New Zealand, Opua.

Landfall was made in Opua in the Bay of Islands. We are now at a dock in Whangarei.

Last year we were in a tropical climate during the rainy season, while we this year came to New Zealand together with the spring. It is nice to have the longer days, hear the birds sing, see green fields with cows and sheep, and experience the smells from spring flowers. It is however more difficult to adjust to the colder climate than we thought. After more than two years in the tropics, where our feet have not worn shoes, and where jacket and long trousers only were worn on a cold stormy and wet night watch, it feels a little odd and tiresome. The consequence of this is a rusty voice and a dripping nose.It has been an eventful year with many exiting adventures. We sailed through the Panama Canal, crossed the Equator and the Date Line, visited a couple of the most interesting and remote islands on earth, and sailed thousands of miles in the worlds most spectacular waters where there is so much animal life and variety.After the arrival in New Zealand December 8. we have been occupied with many practical things, like finding a place to park the boat for the coming months. This has not left time to take a closer look on the country, but no doubt that it is a spectacular country which we look forward to explore.The boat is docked in Whangarei on the North Island. It is a town settled 13 nautical miles upstream a river, which we can only access at high water. Auckland can be reached by car in two hours. The marina is small with only 30 spaces, and it is nice to meet sailors of all nationalities who are in the same situation as us.

Everybody wants their boat repaired and checked before the NZ summer ends, so they can be ready to sail back in the tropics as soon the hurricane season there has ended, which is in April / May where the southern winter begins. Time shall also be allowed for going home to family and friends and to explore New Zealand.

New Zealand, North Island, Whangarei (January – June 2009).

After having been docked in Riverside Drive Marina for much repair and maintenance work for almost 6 months, we are happy to leave the New Zealand autumn and head north for the tropics.

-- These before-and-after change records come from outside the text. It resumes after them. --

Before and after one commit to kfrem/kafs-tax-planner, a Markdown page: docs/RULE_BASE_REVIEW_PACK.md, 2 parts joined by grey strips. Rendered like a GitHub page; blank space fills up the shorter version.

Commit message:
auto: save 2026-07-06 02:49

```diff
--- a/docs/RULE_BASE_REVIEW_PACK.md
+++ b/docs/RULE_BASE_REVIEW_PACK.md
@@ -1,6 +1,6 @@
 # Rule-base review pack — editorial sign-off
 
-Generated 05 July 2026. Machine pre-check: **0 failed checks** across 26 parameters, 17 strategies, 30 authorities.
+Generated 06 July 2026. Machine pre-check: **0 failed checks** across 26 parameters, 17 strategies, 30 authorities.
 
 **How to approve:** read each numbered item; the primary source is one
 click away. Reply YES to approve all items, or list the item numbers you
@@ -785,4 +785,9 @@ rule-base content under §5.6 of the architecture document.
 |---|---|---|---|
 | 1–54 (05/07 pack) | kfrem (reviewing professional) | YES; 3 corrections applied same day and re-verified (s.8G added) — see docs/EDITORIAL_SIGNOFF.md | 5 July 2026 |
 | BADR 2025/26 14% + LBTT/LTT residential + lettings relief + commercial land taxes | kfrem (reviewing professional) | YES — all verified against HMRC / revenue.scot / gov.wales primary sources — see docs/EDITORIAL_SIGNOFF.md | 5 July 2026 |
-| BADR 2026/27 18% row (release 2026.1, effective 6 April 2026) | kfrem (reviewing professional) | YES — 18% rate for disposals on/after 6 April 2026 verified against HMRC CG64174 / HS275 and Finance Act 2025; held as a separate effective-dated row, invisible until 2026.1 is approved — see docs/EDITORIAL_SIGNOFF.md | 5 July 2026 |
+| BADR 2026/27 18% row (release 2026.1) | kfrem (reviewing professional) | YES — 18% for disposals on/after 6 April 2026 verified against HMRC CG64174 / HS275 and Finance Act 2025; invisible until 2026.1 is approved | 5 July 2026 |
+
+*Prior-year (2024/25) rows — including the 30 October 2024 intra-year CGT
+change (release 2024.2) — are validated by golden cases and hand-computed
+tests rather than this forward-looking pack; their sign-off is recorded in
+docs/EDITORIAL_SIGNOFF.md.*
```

It has been both a busy an interesting period; however New Zealand needs to be explored much more, so Dana Felicia will return to New Zealand for cruising here in the summer season.

Pacific passage from New Zealand to Fiji (Viti Levu Isl., Lautoka) (June 2009)

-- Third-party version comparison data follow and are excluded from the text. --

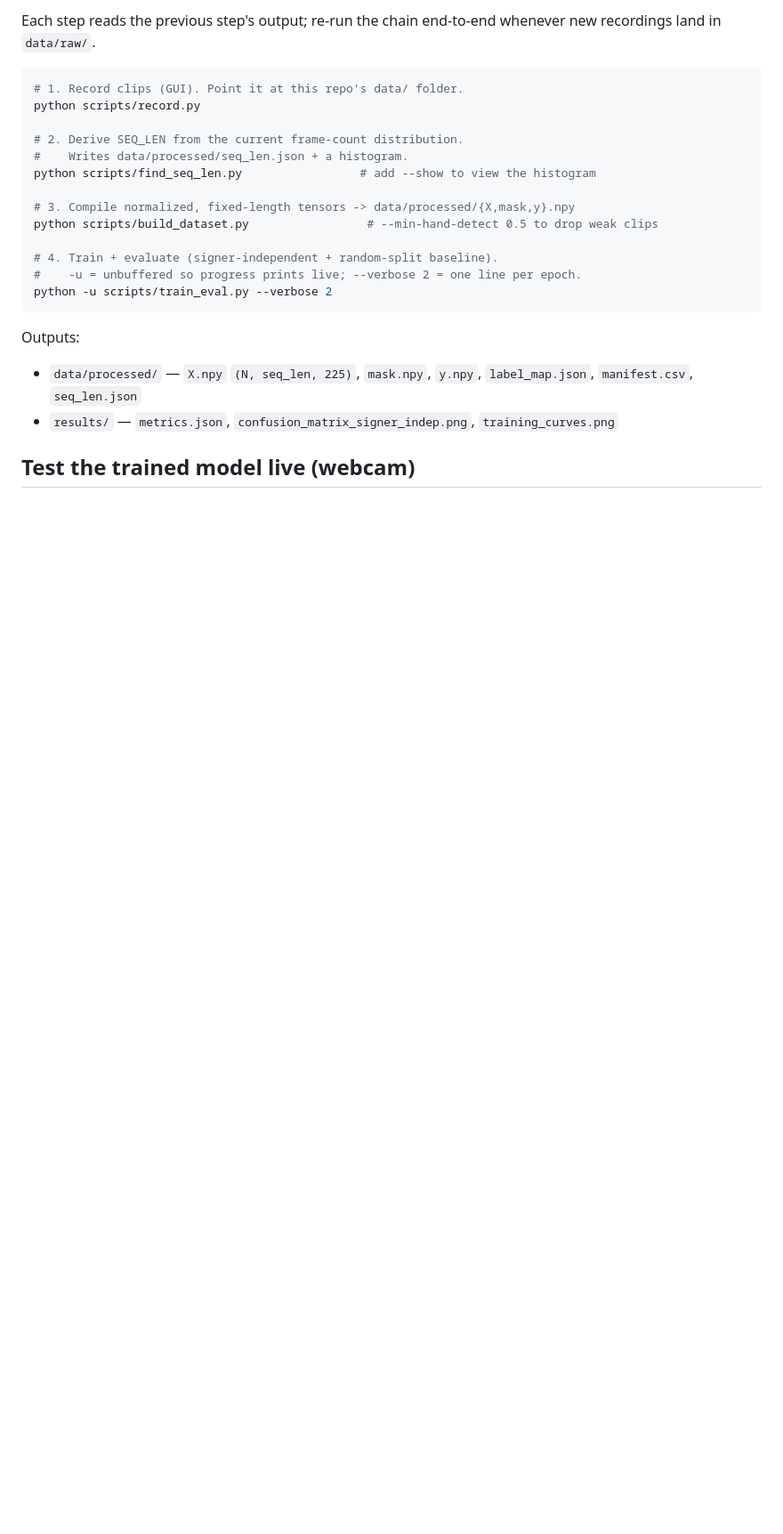
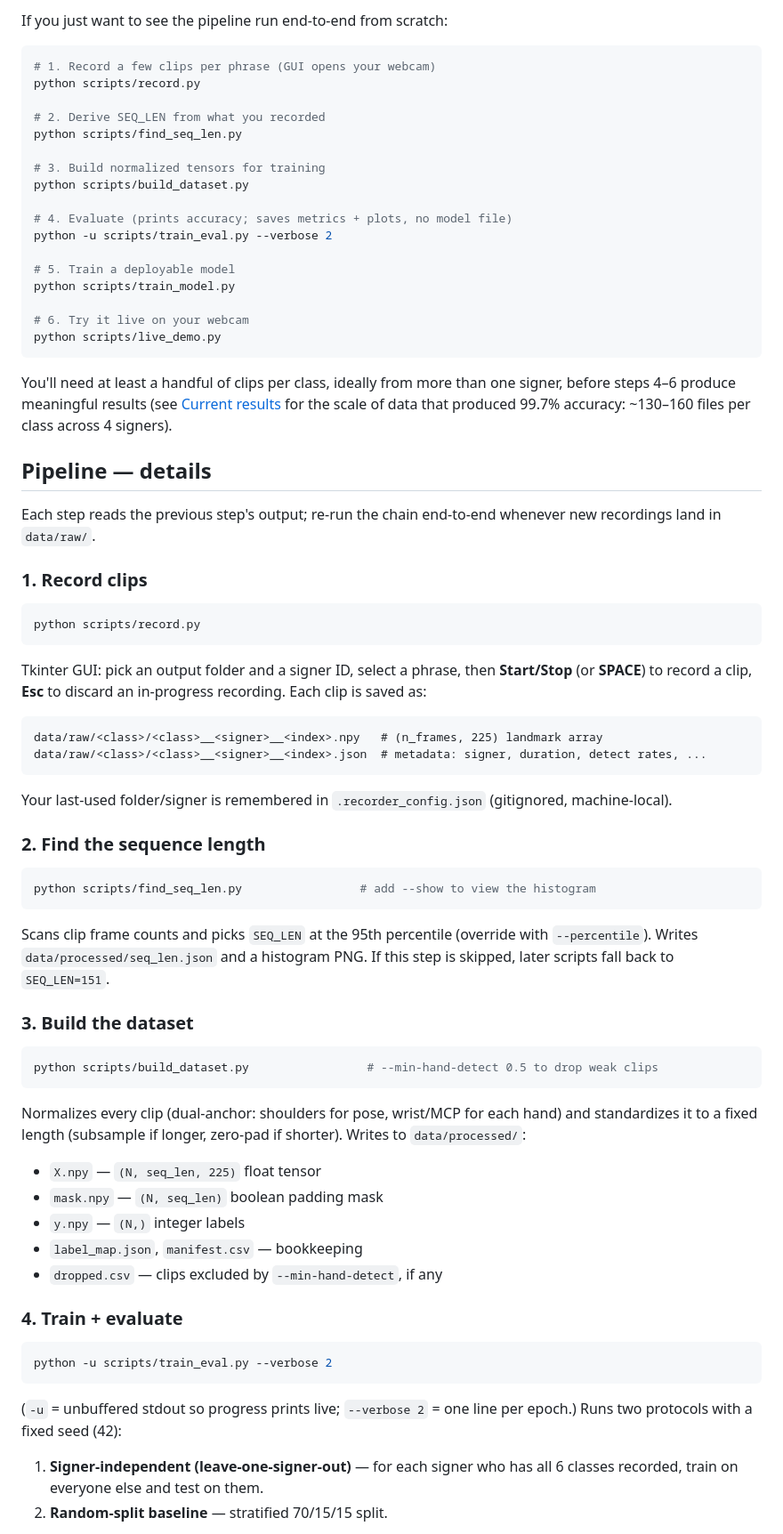
Before and after one commit to Minor-Project-NSL-Recognition/Data-Collection-Pipeline, a Markdown page: README.md, the part around one of its changes. Shown at 89% size. Drawn GitHub-style; blank space fills up the shorter version.

Commit message:
docs: update README with detailed pipeline steps and prerequisites

````diff
--- a/README.md
+++ b/README.md
@@ -43,26 +83,90 @@ enough that CPU is fine. For GPU later, use WSL2 or Colab.
 
-Each step reads the previous step's output; re-run the chain end-to-end whenever
-new recordings land in `data/raw/`.
+If you just want to see the pipeline run end-to-end from scratch:
 
 ```bash
-# 1. Record clips (GUI). Point it at this repo's data/ folder.
+# 1. Record a few clips per phrase (GUI opens your webcam)
 python scripts/record.py
 
-# 2. Derive SEQ_LEN from the current frame-count distribution.
-#    Writes data/processed/seq_len.json + a histogram.
+# 2. Derive SEQ_LEN from what you recorded
+python scripts/find_seq_len.py
+
+# 3. Build normalized tensors for training
+python scripts/build_dataset.py
+
+# 4. Evaluate (prints accuracy; saves metrics + plots, no model file)
+python -u scripts/train_eval.py --verbose 2
+
+# 5. Train a deployable model
+python scripts/train_model.py
+
+# 6. Try it live on your webcam
+python scripts/live_demo.py
+```
+
+You'll need at least a handful of clips per class, ideally from more than one
+signer, before steps 4–6 produce meaningful results (see
+[Current results](#current-results) for the scale of data that produced
+99.7% accuracy: ~130–160 files per class across 4 signers).
+
+## Pipeline — details
+
+Each step reads the previous step's output; re-run the chain end-to-end
+whenever new recordings land in `data/raw/`.
+
+### 1. Record clips
+
+```bash
+python scripts/record.py
+```
+
+Tkinter GUI: pick an output folder and a signer ID, select a phrase, then
+**Start/Stop** (or **SPACE**) to record a clip, **Esc** to discard an
+in-progress recording. Each clip is saved as:
+
+```
+data/raw/<class>/<class>__<signer>__<index>.npy   # (n_frames, 225) landmark array
+data/raw/<class>/<class>__<signer>__<index>.json  # metadata: signer, duration, detect rates, ...
+```
+
+Your last-used folder/signer is remembered in `.recorder_config.json`
+(gitignored, machine-local).
+
+### 2. Find the sequence length
+
+```bash
 python scripts/find_seq_len.py                 # add --show to view the histogram
+```
 
-# 3. Compile normalized, fixed-length tensors -> data/processed/{X,mask,y}.npy
+Scans clip frame counts and picks `SEQ_LEN` at the 95th percentile (override
+with `--percentile`). Writes `data/processed/seq_len.json` and a histogram
+PNG. If this step is skipped, later scripts fall back to `SEQ_LEN=151`.
+
+### 3. Build the dataset
+
+```bash
 python scripts/build_dataset.py                 # --min-hand-detect 0.5 to drop weak clips
+```
 
-# 4. Train + evaluate (signer-independent + random-split baseline).
-#    -u = unbuffered so progress prints live; --verbose 2 = one line per epoch.
+Normalizes every clip (dual-anchor: shoulders for pose, wrist/MCP for each
+hand) and standardizes it to a fixed length (subsample if longer, zero-pad if
+shorter). Writes to `data/processed/`:
+
+- `X.npy` — `(N, seq_len, 225)` float tensor
+- `mask.npy` — `(N, seq_len)` boolean padding mask
+- `y.npy` — `(N,)` integer labels
+- `label_map.json`, `manifest.csv` — bookkeeping
+- `dropped.csv` — clips excluded by `--min-hand-detect`, if any
+
+### 4. Train + evaluate
+
+```bash
 python -u scripts/train_eval.py --verbose 2
 ```
 
-Outputs:
-- `data/processed/` — `X.npy` `(N, seq_len, 225)`, `mask.npy`, `y.npy`, `label_map.json`, `manifest.csv`, `seq_len.json`
-- `results/` — `metrics.json`, `confusion_matrix_signer_indep.png`, `training_curves.png`
+(`-u` = unbuffered stdout so progress prints live; `--verbose 2` = one line
+per epoch.) Runs two protocols with a fixed seed (42):
 
-## Test the trained model live (webcam)
+1. **Signer-independent (leave-one-signer-out)** — for each signer who has
+   all 6 classes recorded, train on everyone else and test on them.
+2. **Random-split baseline** — stratified 70/15/15 split.
 
````
Also changed, not shown: other parts of README.md (+117 -35 lines).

As mentioned earlier this passage can be difficult because many different weather types can be expected on the way. We waited for a “weather window” for almost a week and left Whangarei with 20 knots of wind from the South West in a rough and confused sea; however soon the wind increased to 35 knots veering to West and North West.

After a couple of days we had wind in the 20 – 30 knots range coming from the South, and sometimes during the night down to 10 knots and below from South to North East. The last couple of days were quite rough because we constantly had winds above 30 knots, and the closer we came to Fiji the worse it got. We had to face winds above 50 knots for the last 24 hours gusting to 65 knots (12 Beaufort!), and with steep waves and breakers coming from the East.

We were happy to enter a wide Navula Passage in the reef to the lagoon of Viti Levu just before dark in 50 knots of wind and heavy rain.

The weather reports and weather faxes did not indicate this storm at all. In fact the report said “nil storm warnings” in this area at this time.The 1028 Nm passage took 6 days and 6 hours without any motoring.

Map Location